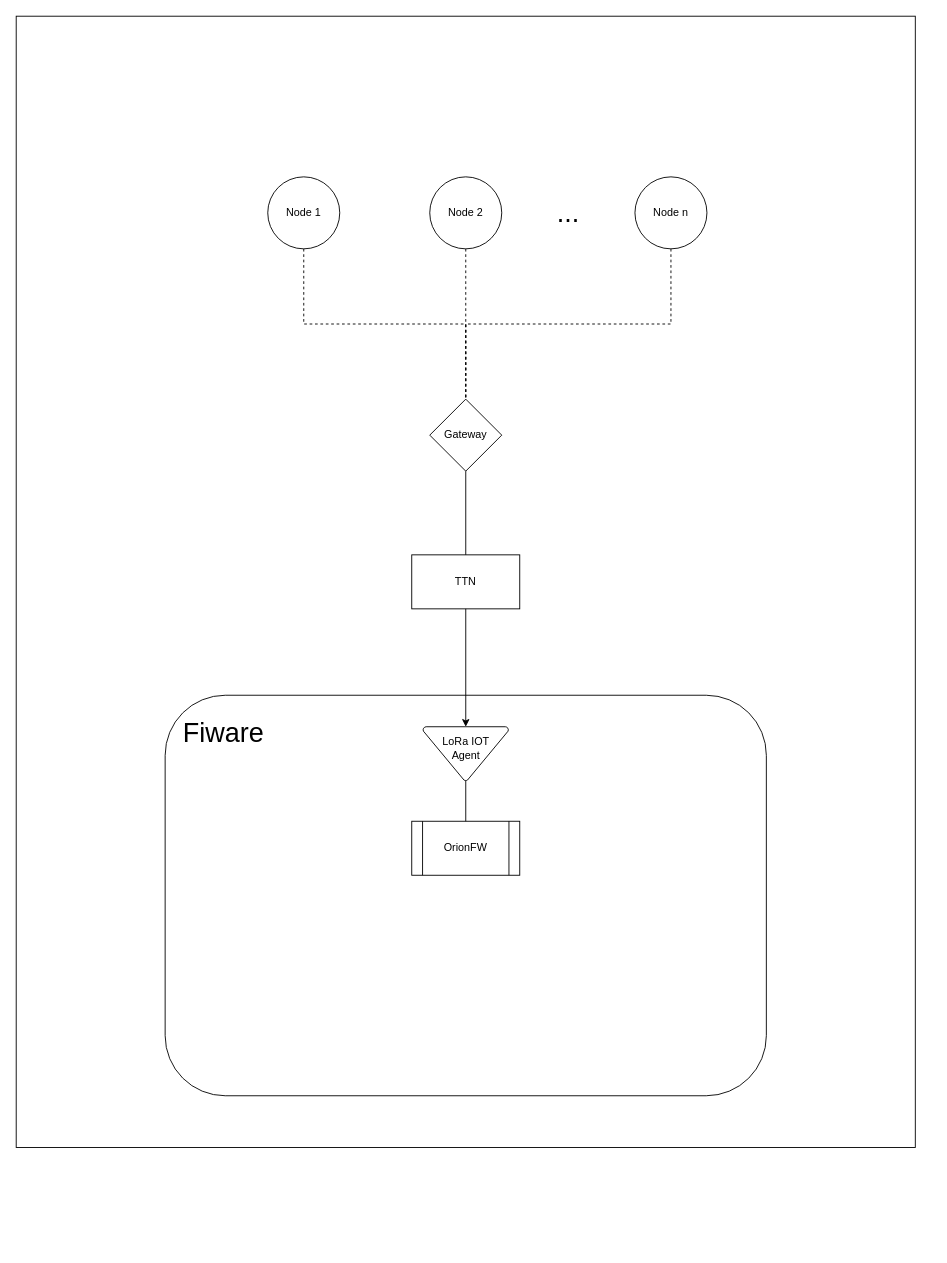
Before: docs/schemes/main_scheme.drawio in jfernandz/lora-arduino-dendrometer, a draw.io diagram. Source tidied: cells renumbered, new cells numbered last; positions are measured from the earlier drawing's top-left corner, leaving out a move shared by most shapes. Both pictures are drawn from the tidied source at 90%, with x=0, y=0 at pixel (15, 15).
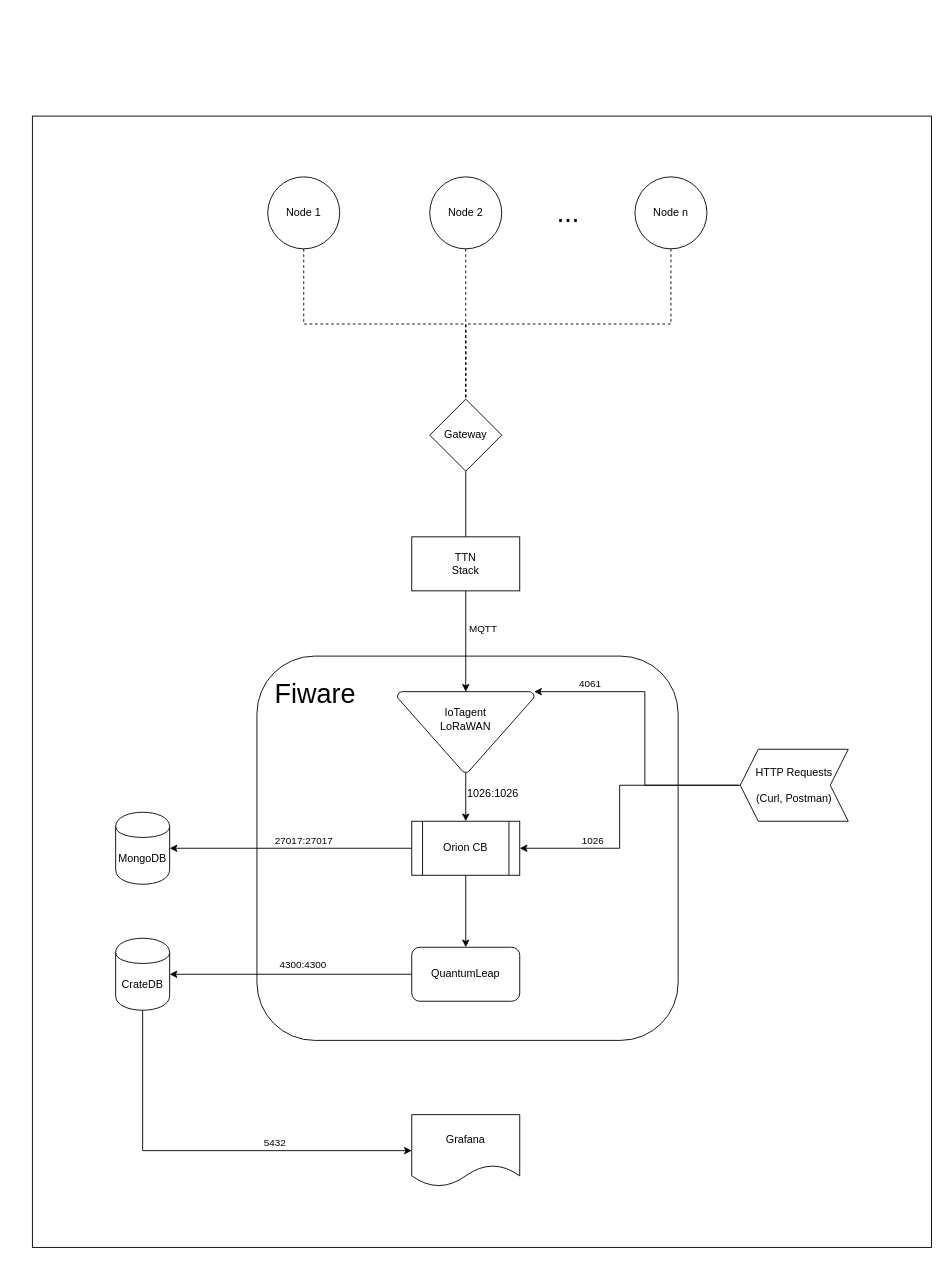
After the change.

What changed in the source:
```diff
@@
+    <mxCell id="17" style="rounded=0;whiteSpace=wrap;html=1;fillColor=none;strokeColor=#000000;" parent="1" vertex="1">
+      <mxGeometry x="18.5" y="111.5" width="999" height="1257" as="geometry" />
+    </mxCell>
     <mxCell id="2" value="Fiware" style="rounded=1;whiteSpace=wrap;html=1;strokeColor=#000000;strokeWidth=1;fontColor=#000000;fillColor=none;labelPosition=left;verticalLabelPosition=top;align=right;verticalAlign=bottom;spacingBottom=50;spacingTop=0;spacing=-110;fontSize=30;" parent="1" vertex="1">
-      <mxGeometry x="166" y="755" width="668" height="445" as="geometry" />
+      <mxGeometry x="268" y="711.5" width="468" height="427" as="geometry" />
     </mxCell>
@@
-    <mxCell id="12" style="edgeStyle=orthogonalEdgeStyle;rounded=0;jettySize=auto;html=1;exitX=0.5;exitY=1;exitDx=0;exitDy=0;entryX=0.5;entryY=0;entryDx=0;entryDy=0;entryPerimeter=0;endArrow=classic;endFill=1;strokeColor=#000000;" parent="1" edge="1" source="13" target="16">
+    <mxCell id="12" style="edgeStyle=orthogonalEdgeStyle;rounded=0;jettySize=auto;html=1;exitX=0.5;exitY=1;exitDx=0;exitDy=0;entryX=0.5;entryY=0;entryDx=0;entryDy=0;entryPerimeter=0;endArrow=classic;endFill=1;strokeColor=#000000;labelBackgroundColor=none;" parent="1" edge="1" source="13" target="16">
       <mxGeometry relative="1" as="geometry" />
     </mxCell>
+    <mxCell id="18" value="MQTT" style="edgeLabel;html=1;align=left;verticalAlign=middle;fontColor=#000000;labelBackgroundColor=none;spacingBottom=72;" parent="12" vertex="1">
+      <mxGeometry x="0.37" y="2" relative="1" as="geometry" />
+    </mxCell>
-    <mxCell id="13" value="TTN" style="rounded=0;whiteSpace=wrap;html=1;strokeWidth=1;fillColor=none;strokeColor=#000000;fontColor=#000000;" parent="1" vertex="1">
-      <mxGeometry x="440" y="599" width="120" height="60" as="geometry" />
+    <mxCell id="13" value="TTN&lt;br&gt;Stack" style="rounded=0;whiteSpace=wrap;html=1;strokeWidth=1;fillColor=none;strokeColor=#000000;fontColor=#000000;" parent="1" vertex="1">
+      <mxGeometry x="440" y="579" width="120" height="60" as="geometry" />
     </mxCell>
+    <mxCell id="19" style="edgeStyle=orthogonalEdgeStyle;rounded=0;jettySize=auto;html=1;exitX=0;exitY=0.5;exitDx=0;exitDy=0;entryX=1;entryY=0.5;entryDx=0;entryDy=0;endArrow=classic;endFill=1;fontColor=#000000;labelBackgroundColor=none;strokeColor=#000000;" parent="1" edge="1" source="14" target="22">
+      <mxGeometry relative="1" as="geometry" />
+    </mxCell>
+    <mxCell id="20" value="27017:27017" style="edgeLabel;html=1;align=center;verticalAlign=bottom;fontColor=#000000;labelBackgroundColor=none;spacingTop=0;spacingBottom=0;spacingLeft=0;spacingRight=30;" parent="19" vertex="1">
+      <mxGeometry x="-0.21" relative="1" as="geometry" />
+    </mxCell>
+    <mxCell id="21" style="edgeStyle=orthogonalEdgeStyle;rounded=0;jettySize=auto;html=1;labelBackgroundColor=none;endArrow=classic;endFill=1;strokeColor=#000000;fontColor=#000000;align=left;" parent="1" edge="1" source="14" target="25">
+      <mxGeometry relative="1" as="geometry" />
+    </mxCell>
-    <mxCell id="14" value="OrionFW&lt;br&gt;" style="shape=process;whiteSpace=wrap;html=1;backgroundOutline=1;strokeColor=#000000;strokeWidth=1;fillColor=none;fontColor=#000000;" parent="1" vertex="1">
+    <mxCell id="14" value="Orion CB" style="shape=process;whiteSpace=wrap;html=1;backgroundOutline=1;strokeColor=#000000;strokeWidth=1;fillColor=none;fontColor=#000000;" parent="1" vertex="1">
       <mxGeometry x="440" y="895" width="120" height="60" as="geometry" />
     </mxCell>
-    <mxCell id="15" style="edgeStyle=orthogonalEdgeStyle;rounded=0;jettySize=auto;html=1;exitX=0.5;exitY=1;exitDx=0;exitDy=0;exitPerimeter=0;entryX=0.5;entryY=0;entryDx=0;entryDy=0;endArrow=none;endFill=0;strokeColor=#000000;fontSize=12;fontColor=#000000;" parent="1" edge="1" source="16" target="14">
+    <mxCell id="15" value="1026:1026" style="edgeStyle=orthogonalEdgeStyle;rounded=0;jettySize=auto;exitX=0.5;exitY=1;exitDx=0;exitDy=0;exitPerimeter=0;entryX=0.5;entryY=0;entryDx=0;entryDy=0;endArrow=classic;endFill=1;strokeColor=#000000;fontSize=12;fontColor=#000000;labelBackgroundColor=none;html=1;align=left;spacingTop=0;spacingBottom=7;" parent="1" edge="1" source="16" target="14">
       <mxGeometry relative="1" as="geometry" />
     </mxCell>
-    <mxCell id="16" value="&lt;font style=&quot;font-size: 12px;&quot;&gt;LoRa IOT &lt;br style=&quot;font-size: 12px;&quot;&gt;Agent&lt;/font&gt;" style="strokeWidth=1;html=1;shape=mxgraph.flowchart.merge_or_storage;whiteSpace=wrap;fillColor=none;fontSize=12;fontColor=#000000;strokeColor=#000000;labelPosition=center;verticalLabelPosition=middle;align=center;verticalAlign=middle;spacingBottom=13;" parent="1" vertex="1">
-      <mxGeometry x="452.5" y="790" width="95" height="60" as="geometry" />
+    <mxCell id="16" value="&lt;font style=&quot;font-size: 12px&quot;&gt;IoTagent&lt;br style=&quot;font-size: 12px&quot;&gt;LoRaWAN&lt;br&gt;&lt;/font&gt;" style="strokeWidth=1;html=1;shape=mxgraph.flowchart.merge_or_storage;whiteSpace=wrap;fillColor=none;fontSize=12;fontColor=#000000;strokeColor=#000000;labelPosition=center;verticalLabelPosition=middle;align=center;verticalAlign=middle;spacingBottom=29;" parent="1" vertex="1">
+      <mxGeometry x="424" y="751" width="152" height="90" as="geometry" />
     </mxCell>
-    <mxCell id="17" style="rounded=0;whiteSpace=wrap;html=1;fillColor=none;strokeColor=#000000;" parent="1" vertex="1">
-      <mxGeometry x="0.5" y="0.5" width="999" height="1257" as="geometry" />
-    </mxCell>
+    <mxCell id="22" value="MongoDB" style="shape=cylinder;whiteSpace=wrap;html=1;boundedLbl=1;backgroundOutline=1;fillColor=none;strokeColor=#000000;fontColor=#000000;labelBackgroundColor=none;" parent="1" vertex="1">
+      <mxGeometry x="111" y="885" width="60" height="80" as="geometry" />
+    </mxCell>
+    <mxCell id="23" style="edgeStyle=orthogonalEdgeStyle;rounded=0;jettySize=auto;html=1;labelBackgroundColor=none;endArrow=classic;endFill=1;strokeColor=#000000;fontColor=#000000;align=left;" parent="1" edge="1" source="25" target="28">
+      <mxGeometry relative="1" as="geometry" />
+    </mxCell>
+    <mxCell id="24" value="4300:4300" style="edgeLabel;html=1;align=center;verticalAlign=bottom;fontColor=#000000;labelBackgroundColor=none;spacingBottom=4;" parent="23" vertex="1">
+      <mxGeometry x="-0.09" y="2" relative="1" as="geometry" />
+    </mxCell>
+    <mxCell id="25" value="QuantumLeap" style="rounded=1;whiteSpace=wrap;html=1;labelBackgroundColor=none;strokeColor=#000000;fillColor=none;fontColor=#000000;align=center;" parent="1" vertex="1">
+      <mxGeometry x="440" y="1035" width="120" height="60" as="geometry" />
+    </mxCell>
+    <mxCell id="26" style="edgeStyle=orthogonalEdgeStyle;rounded=0;jettySize=auto;html=1;labelBackgroundColor=none;endArrow=classic;endFill=1;strokeColor=#000000;fontColor=#000000;align=left;entryX=0;entryY=0.5;entryDx=0;entryDy=0;verticalAlign=top;spacingBottom=0;" parent="1" edge="1" source="28" target="29">
+      <mxGeometry relative="1" as="geometry">
+        <Array as="points">
+          <mxPoint x="141" y="1261" />
+        </Array>
+      </mxGeometry>
+    </mxCell>
+    <mxCell id="27" value="5432" style="edgeLabel;html=1;align=left;verticalAlign=bottom;fontColor=#000000;labelBackgroundColor=none;spacingLeft=4;spacingBottom=4;" parent="26" vertex="1">
+      <mxGeometry x="0.25" y="-3" relative="1" as="geometry">
+        <mxPoint x="1" as="offset" />
+      </mxGeometry>
+    </mxCell>
+    <mxCell id="28" value="CrateDB" style="shape=cylinder;whiteSpace=wrap;html=1;boundedLbl=1;backgroundOutline=1;labelBackgroundColor=none;strokeColor=#000000;fillColor=none;fontColor=#000000;align=center;" parent="1" vertex="1">
+      <mxGeometry x="111" y="1025" width="60" height="80" as="geometry" />
+    </mxCell>
+    <mxCell id="29" value="Grafana" style="shape=document;whiteSpace=wrap;html=1;boundedLbl=1;labelBackgroundColor=none;strokeColor=#000000;fillColor=none;fontColor=#000000;align=center;" parent="1" vertex="1">
+      <mxGeometry x="440" y="1221" width="120" height="80" as="geometry" />
+    </mxCell>
+    <mxCell id="30" style="edgeStyle=orthogonalEdgeStyle;rounded=0;jettySize=auto;html=1;labelBackgroundColor=none;endArrow=classic;endFill=1;strokeColor=#000000;fontColor=#000000;align=left;" parent="1" edge="1" source="34" target="14">
+      <mxGeometry relative="1" as="geometry">
+        <Array as="points">
+          <mxPoint x="671" y="855" />
+          <mxPoint x="671" y="925" />
+        </Array>
+      </mxGeometry>
+    </mxCell>
+    <mxCell id="31" value="1026&lt;br&gt;" style="edgeLabel;html=1;align=center;verticalAlign=bottom;fontColor=#000000;labelBackgroundColor=none;" parent="30" vertex="1">
+      <mxGeometry x="0.49" relative="1" as="geometry" />
+    </mxCell>
+    <mxCell id="32" style="edgeStyle=orthogonalEdgeStyle;rounded=0;jettySize=auto;html=1;entryX=1;entryY=0;entryDx=0;entryDy=0;entryPerimeter=0;labelBackgroundColor=none;endArrow=classic;endFill=1;strokeColor=#000000;fontColor=#000000;align=left;spacingLeft=0;" parent="1" edge="1" target="16">
+      <mxGeometry relative="1" as="geometry">
+        <mxPoint x="803" y="855" as="sourcePoint" />
+        <Array as="points">
+          <mxPoint x="699" y="855" />
+          <mxPoint x="699" y="751" />
+        </Array>
+      </mxGeometry>
+    </mxCell>
+    <mxCell id="33" value="4061" style="edgeLabel;html=1;align=center;verticalAlign=bottom;fontColor=#000000;labelBackgroundColor=none;" parent="32" vertex="1">
+      <mxGeometry x="0.63" y="-1" relative="1" as="geometry" />
+    </mxCell>
+    <mxCell id="34" value="HTTP Requests&lt;br&gt;&lt;br&gt;(Curl, Postman)" style="shape=step;perimeter=stepPerimeter;fixedSize=1;labelBackgroundColor=none;strokeColor=#000000;fillColor=none;fontColor=#000000;align=center;rotation=0;horizontal=1;whiteSpace=wrap;verticalAlign=middle;flipV=1;flipH=1;html=1;" parent="1" vertex="1">
+      <mxGeometry x="805" y="815" width="120" height="80" as="geometry" />
+    </mxCell>
```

####################

Filter the entries down to the lines with the word "process" in them, and copy those lines.

-    <mxCell id="14" value="OrionFW&lt;br&gt;" style="shape=process;whiteSpace=wrap;html=1;backgroundOutline=1;strokeColor=#000000;strokeWidth=1;fillColor=none;fontColor=#000000;" parent="1" vertex="1">
+    <mxCell id="14" value="Orion CB" style="shape=process;whiteSpace=wrap;html=1;backgroundOutline=1;strokeColor=#000000;strokeWidth=1;fillColor=none;fontColor=#000000;" parent="1" vertex="1">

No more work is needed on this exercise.